Whale (or White Whale)

Whale or a white whale is a business prospect who has the potential to bring considerable revenue to the company. 

Example: Big companies whose requirements align with your product/service.

White Hat

White hat refers to an excellent or lawful behavior, but can also pertain to any illegal activity that has been permitted by the government for protective purposes.

Example: Many companies pay for White hat hackers to test their computer systems and identify vulnerabilities.

White Label

White Label refers to a product or service that can be purchased by a company and legally re-sold and marketed under the company’s own trademark.

Example: Trimmers, Glasses, Bags, or Coffee products.

WIIFM

WIIFM is an acronym that stands for “What’s In It For Me”. This is the first question that your email recipients (prospects) ask themselves before opening your email, or accepting your offer.

Example: To make a sale, a pitch should answer WIIFM for its clients.

Wireframes

Wireframes mean rough representations of any service or product that indicate how either is structured and organized. 

Example: Search Results for e-commerce website, Loan app screens, or Hand-drawn wireframe.


-X-

Xenocurrency

Xenocurrency or “foreign currency” refers to a currency that is being traded (deposited or exchanged) in a market outside its country of origin.

Example: INR (Indian rupee) exchanged in the US.

X-Efficiency

X-efficiency is defined as the ability of a company to make the maximum output from its input in a given market.

Example: Suppose a company may be 0.80 x-efficient, which means it is operating at 80% of its optimal efficiency.

X-Inefficiency

X-inefficiency is defined as the inability of a company to get the maximum output from its input due to the lack of competitive pressure.

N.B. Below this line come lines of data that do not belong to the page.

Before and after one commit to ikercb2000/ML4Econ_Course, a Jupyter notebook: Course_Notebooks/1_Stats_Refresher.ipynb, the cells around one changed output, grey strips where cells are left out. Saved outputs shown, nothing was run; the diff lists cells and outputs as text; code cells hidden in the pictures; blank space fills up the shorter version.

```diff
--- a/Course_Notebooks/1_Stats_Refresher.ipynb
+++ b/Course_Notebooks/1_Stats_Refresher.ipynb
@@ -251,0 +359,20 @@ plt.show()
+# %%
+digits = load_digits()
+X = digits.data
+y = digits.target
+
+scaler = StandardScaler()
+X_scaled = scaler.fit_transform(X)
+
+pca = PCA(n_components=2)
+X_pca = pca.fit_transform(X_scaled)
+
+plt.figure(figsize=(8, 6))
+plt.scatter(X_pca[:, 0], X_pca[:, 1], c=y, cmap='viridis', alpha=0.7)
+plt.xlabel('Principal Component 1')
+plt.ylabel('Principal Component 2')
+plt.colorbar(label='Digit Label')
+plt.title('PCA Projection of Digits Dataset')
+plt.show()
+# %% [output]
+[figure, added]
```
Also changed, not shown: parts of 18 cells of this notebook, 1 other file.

Example: Let’s say if an organization does not have supervision of workers then the productivity will fall as workers ‘take it easy’. So this lack of management control is an x-inefficiency of that organization.


-Y-

Year-to-Date Net Income

Year-to-date net income is the after-tax earnings (profit) that a company generated from the beginning of the fiscal year up to the present reporting date.

Example: The year-to-date net income on March 31, 2022, for the fiscal year 2021-22 is the net income from April 1, 2022 to March 31, 2022. 


-Z-

Zeroed Out

Zeroed out is when sales representatives earn enough commission to make their draw balance equal to zero. They can start earning their commission again once their draw account has been zeroed out. 

Example: In sales, there is usually a cap on commission, any amount above that is zeroed out.